Rich was preparing for an upcoming job interview when he stumbled upon an article that caught his eye. The article discussed the real purpose of the job interview. The article shared that very rarely does a person get offered a job during the interview itself and therefore the purpose of the interview is two-fold: (a) To sell yourself, and (b) To gather information.
We all know that the main purpose of an interview is to sell yourself to the members of the search committee. You do this by being prepared, scripting out and practicing the answers to potential interview questions, having a quality sales pitch, dressing appropriately, knowing your strengths and skills, being up-beat and positive in your communication, being yourself, and successfully closing the interview. You will want to sell the members of the organization that you are the expert who can solve their problems, and you will want to build positive relationships with each committee member.
Since the job offer rarely comes during the interview itself, a second purpose of the interview is to gather information about the organization.
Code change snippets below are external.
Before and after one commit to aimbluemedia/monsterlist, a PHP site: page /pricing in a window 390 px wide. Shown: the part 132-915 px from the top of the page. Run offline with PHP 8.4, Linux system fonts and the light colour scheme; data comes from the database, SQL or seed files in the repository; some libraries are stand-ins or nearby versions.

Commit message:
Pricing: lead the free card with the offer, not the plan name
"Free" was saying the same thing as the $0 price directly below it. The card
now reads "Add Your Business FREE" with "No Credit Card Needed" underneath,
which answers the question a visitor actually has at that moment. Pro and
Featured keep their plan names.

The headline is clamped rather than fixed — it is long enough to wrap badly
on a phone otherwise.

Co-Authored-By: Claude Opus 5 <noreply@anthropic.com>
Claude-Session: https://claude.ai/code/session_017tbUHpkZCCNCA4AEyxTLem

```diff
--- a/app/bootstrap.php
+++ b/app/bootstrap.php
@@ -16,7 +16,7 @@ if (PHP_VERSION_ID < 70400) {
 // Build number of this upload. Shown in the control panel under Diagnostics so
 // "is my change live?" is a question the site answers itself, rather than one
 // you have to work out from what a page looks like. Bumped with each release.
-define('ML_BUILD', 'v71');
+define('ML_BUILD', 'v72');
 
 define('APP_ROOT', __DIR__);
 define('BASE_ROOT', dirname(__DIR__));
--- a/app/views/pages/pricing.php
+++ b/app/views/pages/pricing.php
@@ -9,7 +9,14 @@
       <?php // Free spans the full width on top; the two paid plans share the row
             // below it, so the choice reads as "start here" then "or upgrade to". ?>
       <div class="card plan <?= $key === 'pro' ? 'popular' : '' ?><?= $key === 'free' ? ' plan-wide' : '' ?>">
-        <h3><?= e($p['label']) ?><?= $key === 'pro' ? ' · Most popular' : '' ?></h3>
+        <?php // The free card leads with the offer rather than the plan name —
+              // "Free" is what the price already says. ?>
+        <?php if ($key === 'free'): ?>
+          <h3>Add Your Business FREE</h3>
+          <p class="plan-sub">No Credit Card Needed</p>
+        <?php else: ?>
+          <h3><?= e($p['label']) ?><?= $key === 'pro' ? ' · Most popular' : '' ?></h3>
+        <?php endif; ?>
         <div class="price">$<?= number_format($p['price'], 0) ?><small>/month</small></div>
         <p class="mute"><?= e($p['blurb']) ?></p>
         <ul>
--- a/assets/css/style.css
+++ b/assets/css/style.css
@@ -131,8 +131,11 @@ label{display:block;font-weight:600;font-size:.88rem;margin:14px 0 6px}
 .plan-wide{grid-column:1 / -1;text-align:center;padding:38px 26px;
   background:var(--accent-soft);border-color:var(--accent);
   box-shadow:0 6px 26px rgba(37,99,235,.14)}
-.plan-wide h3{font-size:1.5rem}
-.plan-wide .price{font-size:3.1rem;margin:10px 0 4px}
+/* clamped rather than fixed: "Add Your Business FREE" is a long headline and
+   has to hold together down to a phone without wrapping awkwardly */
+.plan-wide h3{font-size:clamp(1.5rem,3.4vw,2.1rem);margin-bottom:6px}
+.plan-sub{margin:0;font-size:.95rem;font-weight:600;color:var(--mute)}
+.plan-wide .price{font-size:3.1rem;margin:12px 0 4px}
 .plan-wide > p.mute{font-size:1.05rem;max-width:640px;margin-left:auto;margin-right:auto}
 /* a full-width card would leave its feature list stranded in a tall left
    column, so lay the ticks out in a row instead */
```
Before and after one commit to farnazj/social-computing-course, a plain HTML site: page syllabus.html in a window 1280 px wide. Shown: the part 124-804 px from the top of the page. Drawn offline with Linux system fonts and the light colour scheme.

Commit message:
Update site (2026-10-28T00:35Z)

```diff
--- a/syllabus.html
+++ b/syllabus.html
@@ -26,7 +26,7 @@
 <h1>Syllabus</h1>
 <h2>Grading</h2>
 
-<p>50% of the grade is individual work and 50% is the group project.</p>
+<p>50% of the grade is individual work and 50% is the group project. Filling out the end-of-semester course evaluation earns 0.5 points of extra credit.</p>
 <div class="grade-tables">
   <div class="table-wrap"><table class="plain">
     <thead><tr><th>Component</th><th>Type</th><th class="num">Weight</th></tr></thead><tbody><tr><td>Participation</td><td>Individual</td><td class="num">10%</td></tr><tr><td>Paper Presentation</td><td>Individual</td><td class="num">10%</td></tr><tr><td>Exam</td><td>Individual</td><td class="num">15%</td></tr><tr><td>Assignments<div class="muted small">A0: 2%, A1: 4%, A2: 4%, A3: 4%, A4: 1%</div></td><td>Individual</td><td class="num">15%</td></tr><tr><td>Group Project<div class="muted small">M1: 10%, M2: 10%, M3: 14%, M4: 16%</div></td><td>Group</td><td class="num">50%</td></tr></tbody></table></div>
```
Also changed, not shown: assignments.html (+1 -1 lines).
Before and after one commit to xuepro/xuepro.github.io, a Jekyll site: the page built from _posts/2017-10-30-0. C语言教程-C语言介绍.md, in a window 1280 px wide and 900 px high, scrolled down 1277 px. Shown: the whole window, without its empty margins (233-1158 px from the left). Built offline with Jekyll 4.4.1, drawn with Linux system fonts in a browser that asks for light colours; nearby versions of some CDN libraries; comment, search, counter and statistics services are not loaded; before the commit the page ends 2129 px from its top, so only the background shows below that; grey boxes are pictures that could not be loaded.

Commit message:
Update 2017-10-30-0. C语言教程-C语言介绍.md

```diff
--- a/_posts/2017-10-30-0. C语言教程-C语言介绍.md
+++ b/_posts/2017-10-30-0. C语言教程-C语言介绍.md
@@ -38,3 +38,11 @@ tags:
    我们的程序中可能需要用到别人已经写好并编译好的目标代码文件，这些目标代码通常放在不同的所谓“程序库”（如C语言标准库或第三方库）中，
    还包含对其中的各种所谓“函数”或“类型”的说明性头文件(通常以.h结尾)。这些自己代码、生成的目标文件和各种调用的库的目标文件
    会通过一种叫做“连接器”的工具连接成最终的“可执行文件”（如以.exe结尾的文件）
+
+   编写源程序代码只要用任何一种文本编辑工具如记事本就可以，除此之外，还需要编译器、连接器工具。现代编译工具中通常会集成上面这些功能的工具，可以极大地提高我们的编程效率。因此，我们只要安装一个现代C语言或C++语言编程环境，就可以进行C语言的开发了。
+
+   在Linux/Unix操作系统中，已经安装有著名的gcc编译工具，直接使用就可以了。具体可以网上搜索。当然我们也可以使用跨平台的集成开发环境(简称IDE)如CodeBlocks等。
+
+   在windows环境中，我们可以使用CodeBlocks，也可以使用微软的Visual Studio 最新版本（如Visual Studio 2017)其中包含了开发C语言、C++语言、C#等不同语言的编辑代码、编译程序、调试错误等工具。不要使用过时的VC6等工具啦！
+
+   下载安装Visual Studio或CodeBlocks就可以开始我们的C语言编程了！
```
You will use this information during the follow-up stage of the job search process in an attempt to influence the hiring decision in your favor. In other words, during the interview you will both sell yourself to members of the search committee, and you will gather information that can be used later in the process.
As you interview and gather information, you will want to ask probing questions. You should take the approach as seeing yourself as a consultant where you are analyzing the organization and their situation. You will want to gather facts, understand what the committee members are looking for in a candidate, understand what concerns they have regarding your candidacy, and understand the strengths and weaknesses of the organization.
With the information you’ve uncovered from the interview, you will now want to send follow-up note cards or letters to everyone you met during your interview. This correspondence is used to thank the people for their time and is also used to sell yourself to them. Let them know that you want the job, what skills and abilities you bring to the position, and be very strategic as you really convince them that you’re the right person for the position. Each letter or note should be individually tailored to each person you met. This is where your information gathering really pays dividends.
In the end, Rich took good notes during the interview session and he knew what concerns each person had about him as a candidate, what each person believed were the problems within the department, and what each search committee member viewed as the qualities needed to be the right fit for the position. Rich used this information to convince them that he was the best person for the position, and he got the job.
The information in this article came from the book Getting Hired in College Sports. It is the most complete and comprehensive job search book in all of sports. To get a copy of this book, go to our website at www.SportsCareersInstitute.com. Best of luck in your job search!
Howard Gauthier is an Associate Professor of Athletic Administration at Idaho State University. He is a former collegiate athletic director and collegiate basketball coach. He is also an author of 9 books. Check out his book, Getting Hired In College Sports – 2nd Edition at www.SportsCareersInstitute.com, or his new book, Execute for Success at www.howardgauthier.com.